### THE TASK:
Wherever a line of the data contains "Promedio", copy that line.

### LISTED RECORDS:
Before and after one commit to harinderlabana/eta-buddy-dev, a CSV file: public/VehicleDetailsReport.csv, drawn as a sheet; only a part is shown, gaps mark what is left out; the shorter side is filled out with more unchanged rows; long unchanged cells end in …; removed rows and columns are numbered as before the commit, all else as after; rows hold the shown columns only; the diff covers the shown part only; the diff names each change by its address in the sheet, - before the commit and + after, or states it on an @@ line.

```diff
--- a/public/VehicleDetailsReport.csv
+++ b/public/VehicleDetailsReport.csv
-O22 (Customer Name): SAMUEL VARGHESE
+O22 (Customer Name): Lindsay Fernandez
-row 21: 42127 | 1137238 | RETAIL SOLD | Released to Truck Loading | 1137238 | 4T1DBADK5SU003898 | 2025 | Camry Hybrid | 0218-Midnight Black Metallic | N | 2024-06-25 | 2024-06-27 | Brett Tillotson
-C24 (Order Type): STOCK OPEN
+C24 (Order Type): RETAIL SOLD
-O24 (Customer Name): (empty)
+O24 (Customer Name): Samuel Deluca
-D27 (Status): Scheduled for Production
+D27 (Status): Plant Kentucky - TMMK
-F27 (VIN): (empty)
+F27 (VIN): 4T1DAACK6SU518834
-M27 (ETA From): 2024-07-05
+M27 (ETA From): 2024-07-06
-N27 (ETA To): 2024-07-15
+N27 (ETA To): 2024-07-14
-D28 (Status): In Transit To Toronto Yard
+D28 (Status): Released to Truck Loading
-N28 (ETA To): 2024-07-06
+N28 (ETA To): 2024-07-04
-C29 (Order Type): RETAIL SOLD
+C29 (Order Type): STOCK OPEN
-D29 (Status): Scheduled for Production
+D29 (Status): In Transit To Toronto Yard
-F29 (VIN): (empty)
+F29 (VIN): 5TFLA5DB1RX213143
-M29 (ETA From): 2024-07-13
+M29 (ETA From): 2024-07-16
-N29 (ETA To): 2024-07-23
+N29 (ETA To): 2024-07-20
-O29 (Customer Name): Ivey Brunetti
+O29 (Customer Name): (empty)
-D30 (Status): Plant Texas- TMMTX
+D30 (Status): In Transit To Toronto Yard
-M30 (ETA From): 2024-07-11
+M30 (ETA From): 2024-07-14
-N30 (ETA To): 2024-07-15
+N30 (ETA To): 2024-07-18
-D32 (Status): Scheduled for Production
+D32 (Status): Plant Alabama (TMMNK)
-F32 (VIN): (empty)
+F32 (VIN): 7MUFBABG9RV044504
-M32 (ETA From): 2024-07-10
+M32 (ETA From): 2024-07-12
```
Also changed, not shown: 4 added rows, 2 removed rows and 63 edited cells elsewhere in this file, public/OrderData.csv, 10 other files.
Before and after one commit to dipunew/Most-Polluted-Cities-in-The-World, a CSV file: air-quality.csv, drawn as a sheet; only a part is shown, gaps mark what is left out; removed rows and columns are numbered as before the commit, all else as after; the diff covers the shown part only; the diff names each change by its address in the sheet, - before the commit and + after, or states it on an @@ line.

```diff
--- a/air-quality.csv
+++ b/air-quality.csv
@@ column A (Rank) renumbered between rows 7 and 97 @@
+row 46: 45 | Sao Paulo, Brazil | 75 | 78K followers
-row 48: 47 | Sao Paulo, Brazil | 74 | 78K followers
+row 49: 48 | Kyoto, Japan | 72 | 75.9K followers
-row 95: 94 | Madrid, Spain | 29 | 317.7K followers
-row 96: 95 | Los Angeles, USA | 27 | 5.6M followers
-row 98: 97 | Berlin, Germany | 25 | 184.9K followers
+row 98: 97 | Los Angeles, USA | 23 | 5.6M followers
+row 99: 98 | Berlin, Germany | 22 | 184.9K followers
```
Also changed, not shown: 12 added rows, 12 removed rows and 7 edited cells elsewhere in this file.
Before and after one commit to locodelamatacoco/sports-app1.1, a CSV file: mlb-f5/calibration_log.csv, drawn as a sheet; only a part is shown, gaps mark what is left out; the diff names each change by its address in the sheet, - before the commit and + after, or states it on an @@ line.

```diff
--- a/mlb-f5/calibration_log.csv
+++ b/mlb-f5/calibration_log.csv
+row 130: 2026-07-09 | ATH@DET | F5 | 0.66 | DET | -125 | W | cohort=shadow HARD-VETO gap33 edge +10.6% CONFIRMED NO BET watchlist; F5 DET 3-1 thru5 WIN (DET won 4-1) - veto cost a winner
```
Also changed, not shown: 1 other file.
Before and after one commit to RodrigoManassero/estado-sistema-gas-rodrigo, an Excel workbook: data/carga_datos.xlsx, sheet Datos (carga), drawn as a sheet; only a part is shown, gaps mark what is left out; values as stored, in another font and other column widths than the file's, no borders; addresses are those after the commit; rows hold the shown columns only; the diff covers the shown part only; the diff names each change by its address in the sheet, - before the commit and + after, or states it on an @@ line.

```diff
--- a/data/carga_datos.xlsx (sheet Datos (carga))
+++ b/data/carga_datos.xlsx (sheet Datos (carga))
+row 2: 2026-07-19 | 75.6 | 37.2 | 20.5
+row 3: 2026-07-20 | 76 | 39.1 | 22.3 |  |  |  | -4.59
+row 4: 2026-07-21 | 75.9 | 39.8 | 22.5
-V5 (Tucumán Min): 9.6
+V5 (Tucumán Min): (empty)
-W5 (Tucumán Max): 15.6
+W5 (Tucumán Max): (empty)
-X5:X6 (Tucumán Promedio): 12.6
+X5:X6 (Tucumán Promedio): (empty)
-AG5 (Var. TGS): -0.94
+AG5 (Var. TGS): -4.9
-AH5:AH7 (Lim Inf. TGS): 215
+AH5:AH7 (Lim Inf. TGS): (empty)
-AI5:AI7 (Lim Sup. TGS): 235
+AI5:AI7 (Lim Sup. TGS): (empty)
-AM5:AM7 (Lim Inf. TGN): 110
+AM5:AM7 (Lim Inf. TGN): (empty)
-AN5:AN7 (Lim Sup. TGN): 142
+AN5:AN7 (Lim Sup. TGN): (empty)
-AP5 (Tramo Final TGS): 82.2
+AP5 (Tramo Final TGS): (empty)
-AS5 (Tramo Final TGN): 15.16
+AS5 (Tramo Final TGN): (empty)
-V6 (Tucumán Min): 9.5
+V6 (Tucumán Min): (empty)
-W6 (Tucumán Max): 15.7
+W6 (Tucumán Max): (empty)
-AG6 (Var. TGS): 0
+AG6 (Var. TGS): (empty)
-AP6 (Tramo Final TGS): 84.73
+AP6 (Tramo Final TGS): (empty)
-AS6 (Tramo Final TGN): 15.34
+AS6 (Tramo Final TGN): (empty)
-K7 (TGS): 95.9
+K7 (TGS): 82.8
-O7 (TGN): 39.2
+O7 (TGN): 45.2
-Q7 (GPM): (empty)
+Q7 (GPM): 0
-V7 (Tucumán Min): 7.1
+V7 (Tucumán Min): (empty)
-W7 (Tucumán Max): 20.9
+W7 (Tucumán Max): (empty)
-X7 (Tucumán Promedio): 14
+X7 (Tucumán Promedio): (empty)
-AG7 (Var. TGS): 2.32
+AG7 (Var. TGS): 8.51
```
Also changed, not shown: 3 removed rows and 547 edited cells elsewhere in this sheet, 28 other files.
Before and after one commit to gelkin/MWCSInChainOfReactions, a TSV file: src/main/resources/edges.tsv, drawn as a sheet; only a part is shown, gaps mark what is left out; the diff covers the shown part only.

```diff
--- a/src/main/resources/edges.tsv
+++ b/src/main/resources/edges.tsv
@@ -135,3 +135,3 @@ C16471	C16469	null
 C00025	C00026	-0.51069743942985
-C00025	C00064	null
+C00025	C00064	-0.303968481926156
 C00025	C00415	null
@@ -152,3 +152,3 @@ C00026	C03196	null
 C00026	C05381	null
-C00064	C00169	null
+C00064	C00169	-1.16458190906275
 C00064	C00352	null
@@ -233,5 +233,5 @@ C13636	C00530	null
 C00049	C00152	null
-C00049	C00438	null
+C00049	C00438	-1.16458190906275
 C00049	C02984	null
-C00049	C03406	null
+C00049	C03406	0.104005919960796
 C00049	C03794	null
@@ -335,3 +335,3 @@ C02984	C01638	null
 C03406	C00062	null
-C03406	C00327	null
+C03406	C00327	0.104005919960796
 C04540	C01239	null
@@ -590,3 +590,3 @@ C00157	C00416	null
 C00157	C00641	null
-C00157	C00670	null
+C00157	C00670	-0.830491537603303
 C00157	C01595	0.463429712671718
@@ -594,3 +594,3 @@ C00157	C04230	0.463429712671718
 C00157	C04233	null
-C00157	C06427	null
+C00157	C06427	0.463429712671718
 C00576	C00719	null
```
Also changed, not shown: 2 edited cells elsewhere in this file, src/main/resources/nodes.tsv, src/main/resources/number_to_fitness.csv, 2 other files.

### RESULT:
-X5:X6 (Tucumán Promedio): 12.6
+X5:X6 (Tucumán Promedio): (empty)
-X7 (Tucumán Promedio): 14
+X7 (Tucumán Promedio): (empty)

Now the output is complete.